  8. Captain’s dinner: NO need to bring a suit or dress because the captain came into our dinning hall and raised his glass once arrogantly, then his side kick said, “… because the captain has to sail our boat so he has to go back to work …” with that, the skipper left. All in less than two minutes of time.

Three wash machines (¥15 per wash; detergent is free) and one dryer (free) is my lift saver since I’ve been on the road for a long time.

Tables in the dinning hall are bare – uncovered and some of them are uneven – you’ve to insert napkins underneath to steady it. Tableware is, well, you’ll have to use cup saucer 茶碟 for cake tells something. Small napkins were always on short supply.

Fellow boaters are fine, except undies and bras hanging out for all to see. People brought their own drinks: beers, wines and mostly the strong clear liquor baijiu to dine with – our agent said “…no, it’s not allowed” when I asked specifically.

This is 世纪游轮 Century River Cruises‘s newest ship the Century Glory. She made her maiden voyage on August 28 (on Sept 9 fm Shanghai per the agent). The 10.21 sail cost ¥3,699+ pp about $521 base price with buffet meals on the second deck. Upgrade to the restaurants (there are two) is an additional ¥398 ($56). I’m wondering how did NCL‘s Norwegian Joy fared so poorly?

邮轮上水都是5天4晚,下水都是4天3晚的: 上水是星期四, 下水是星期一. Down stream sail (the itinerary) is three nights and up is four, price are similar tho. Four this ship, up stream departs on Thursdays from Yichang to Chongqing.

Google 荣耀三峡 (Sept 22, 2019). The ship seems paying no attention on meals / foods serving to the people who don’t eat certain things: this is what I got from the travel agent who wrote that 餐都是自助的; 餐都是大众口味 – I’d translate to that ‘meals are catered to the popular demand’.

内舱房: 团队位,特价:3500*0.7元/人
臻选豪华间:团队位, 特价:3500*1.5倍元/间(1-2人,享受VIP餐厅用餐)
行政套房: 正价:每套3500*4倍(住1-2人)
家庭套房: 正价:每套3500*5倍(住1-3人)
总套、荣耀: 各2套(均为大床),正价:每套3500*8倍(住1-2人)

Oct 14 2019

Sichuan Archives

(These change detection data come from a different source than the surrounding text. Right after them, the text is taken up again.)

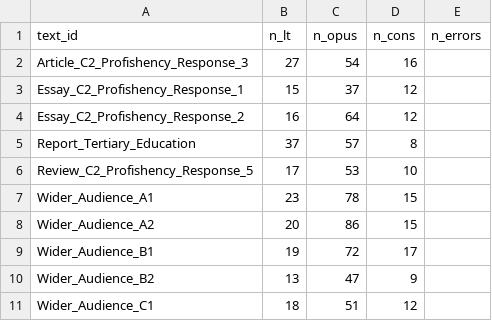
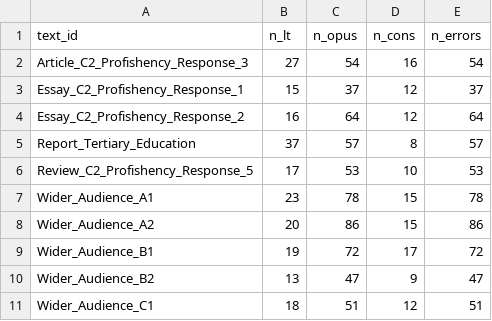
Before and after one commit to sky150/localQuill-v2, a CSV file: data/eval/formal/agreement.csv, drawn as a sheet.

```diff
--- a/data/eval/formal/agreement.csv
+++ b/data/eval/formal/agreement.csv
@@ -1,11 +1,11 @@
 text_id,n_lt,n_opus,n_cons,n_errors
-Article_C2_Profishency_Response_3,27,54,16,
-Essay_C2_Profishency_Response_1,15,37,12,
-Essay_C2_Profishency_Response_2,16,64,12,
-Report_Tertiary_Education,37,57,8,
-Review_C2_Profishency_Response_5,17,53,10,
-Wider_Audience_A1,23,78,15,
-Wider_Audience_A2,20,86,15,
-Wider_Audience_B1,19,72,17,
-Wider_Audience_B2,13,47,9,
-Wider_Audience_C1,18,51,12,
+Article_C2_Profishency_Response_3,27,54,16,54
+Essay_C2_Profishency_Response_1,15,37,12,37
+Essay_C2_Profishency_Response_2,16,64,12,64
+Report_Tertiary_Education,37,57,8,57
+Review_C2_Profishency_Response_5,17,53,10,53
+Wider_Audience_A1,23,78,15,78
+Wider_Audience_A2,20,86,15,86
+Wider_Audience_B1,19,72,17,72
+Wider_Audience_B2,13,47,9,47
+Wider_Audience_C1,18,51,12,51
```
Also changed, not shown: data/eval/fiction/agreement.csv, 14 other files.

A pretty depressing place. The guard at the entrance demands your photo ID. Entering the archives building, the bag scanner is asleep, so is the scanner.

档案馆 11:30-2 午饭;一天只能要求提交看档案一次 (馆员说 你可以提20条呀)… 他们什么也没有. 说 看晚清 还是去北京一档.